Bans Not Keeping Drivers With Implanted Defibrillators off the Road
TUESDAY, Sept. 3, 2019 (HealthDay News) -- One in three patients who have implanted devices for irregular heartbeats still drive, despite being banned from getting behind the wheel, a new Danish study finds.
It looked at more than 2,500 patients with implantable cardioverter defibrillators (ICDs), which deliver an electric shock to correct potentially deadly abnormal heart rhythms.
Some ICD patients are healthy enough to drive a car, but many are given driving restrictions or bans by their doctor because they can black out or lose consciousness on the road.
Of those patients in the study, 92% had a valid driving license at the time of ICD implantation and 175 drivers (7%) were also licensed commercial drivers. More than 30% of ICD patients, including commercial drivers, resumed driving during the period they were banned from driving. Up to 60% said they weren't told of any driving restriction.
Patients who said they were unaware of driving restrictions were three times more likely to drive when banned than those who said they'd been informed of the restrictions, according to the study presented Tuesday at the European Society of Cardiology Congress (ESC) 2019, in Paris.
"It is the underlying heart condition, and not the presence of the ICD device itself, that is cause for concern, since it might cause an arrhythmia [heart rhythm disruption] and loss of consciousness, and thus potentially great harm to the patient or bystanders if occurring while the patient is behind the wheel," explained study author Dr. Jenny Bjerre, from Gentofte University Hospital in Denmark.
Men were 50% more likely to drive while banned than women, Patients aged 60 and older were 20% more likely to drive while banned than younger patients, and being the only driver in a household was associated with a 30% greater likelihood of driving while banned.
"We can only speculate on why these groups were more likely to be non-adherent," Bjerre said in a meeting news release. "Overall, we believe the necessity of a car in daily life is the most important factor. It is not hard to imagine an ICD patient might feel isolated, have trouble running errands, etc., during a period with driving restrictions, especially if they are older and living alone."

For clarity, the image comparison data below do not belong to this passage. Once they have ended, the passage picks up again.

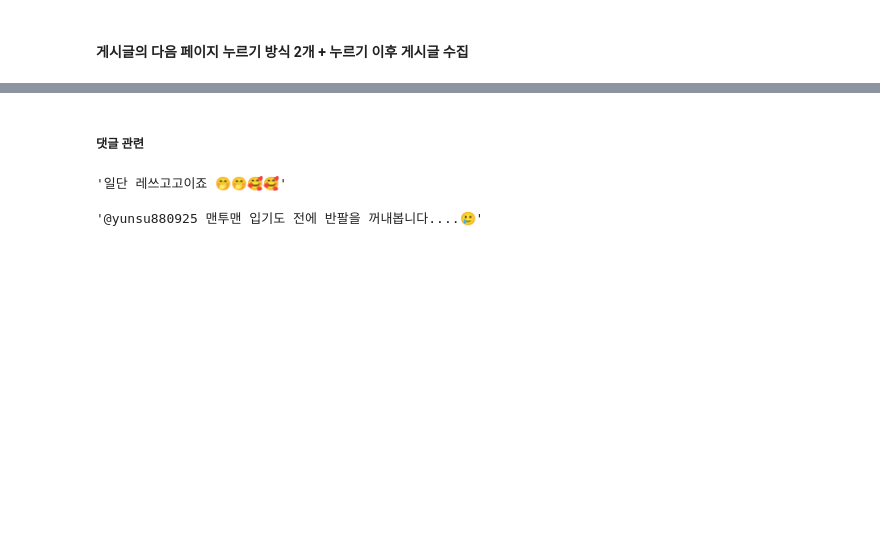
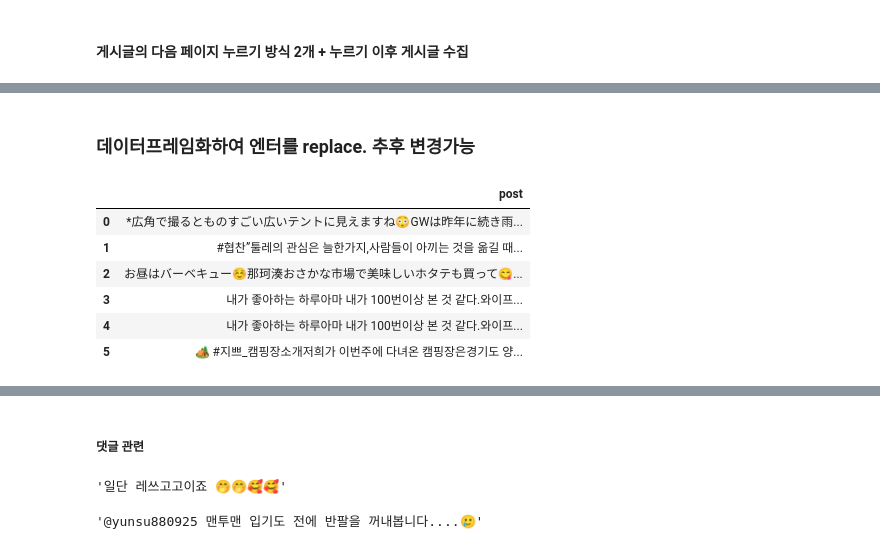
Before and after one commit to K-Final-Project/final, a Jupyter notebook: 산학 인스타 연습.ipynb, the cells around one changed output, grey strips where cells are left out. Drawn from its saved outputs; the diff is of its cells as text; code cells hidden in the pictures; blank space fills up the shorter version.

Commit message:
db 추가 + post 저장방법 고민중

```diff
--- a/산학 인스타 연습.ipynb
+++ b/산학 인스타 연습.ipynb
@@ -43,6 +50,6 @@ driver.find_element(By.XPATH, '//*[@id="react-root"]/section/main/div/div/div/di
 driver.find_element(By.CLASS_NAME,'_9AhH0').click()  # 첫게시글 클릭
 # %%
-main = []
-main.append(driver.find_element(By.CLASS_NAME, '_7UhW9.xLCgt.MMzan.KV-D4.se6yk.T0kll').text)  # 인스타 본문 내용 저장하기
-main
+post = []
+post.append(driver.find_element(By.CLASS_NAME, '_7UhW9.xLCgt.MMzan.KV-D4.se6yk.T0kll').text)  # 인스타 본문 내용 저장하기
+post
 # %% [output]
@@ -56,3 +63,9 @@ for b in range(1,3):
 # %% [output]
 일단 레쓰고고이죠 🤭🤭🥰🥰
 5월은 캠핑일정 중에 젤 바쁜날같아요ㅋㅋ
+# %%
+result=[]
+for i in post:
+    temp = i.replace('\n','')
+    result.append(temp)
+result
@@ -74,0 +196,13 @@ main
+# %% [markdown]
+### 데이터프레임화하여 엔터를 replace. 추후 변경가능
+# %%
+df = pd.DataFrame(result, columns = ['post']) # 현재 본문글만 긁어서 저장만 했음
+df
+# %% [output]
+|  | post |
+| 0 | *広角で撮るとものすごい広いテントに見えますね😳GWは昨年に続き雨... |
+| 1 | #협찬”툴레의 관심은 늘한가지,사람들이 아끼는 것을 옮길 때... |
+| 2 | お昼はバーベキュー☺️那珂湊おさかな市場で美味しいホタテも買って😋... |
+| 3 | 내가 좋아하는 하루아마 내가 100번이상 본 것 같다.와이프... |
+| 4 | 내가 좋아하는 하루아마 내가 100번이상 본 것 같다.와이프... |
+| 5 | 🏕 #지쁘_캠핑장소개저희가 이번주에 다녀온 캠핑장은경기도 양... |
```
Also changed, not shown: parts of 16 cells of this notebook.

Research presented at meetings is considered preliminary until published in a peer-reviewed journal.
The U.S. National Heart, Lung, and Blood Institute has more on ICDs.
SOURCE: European Society of Cardiology, news release, Sept. 3, 2019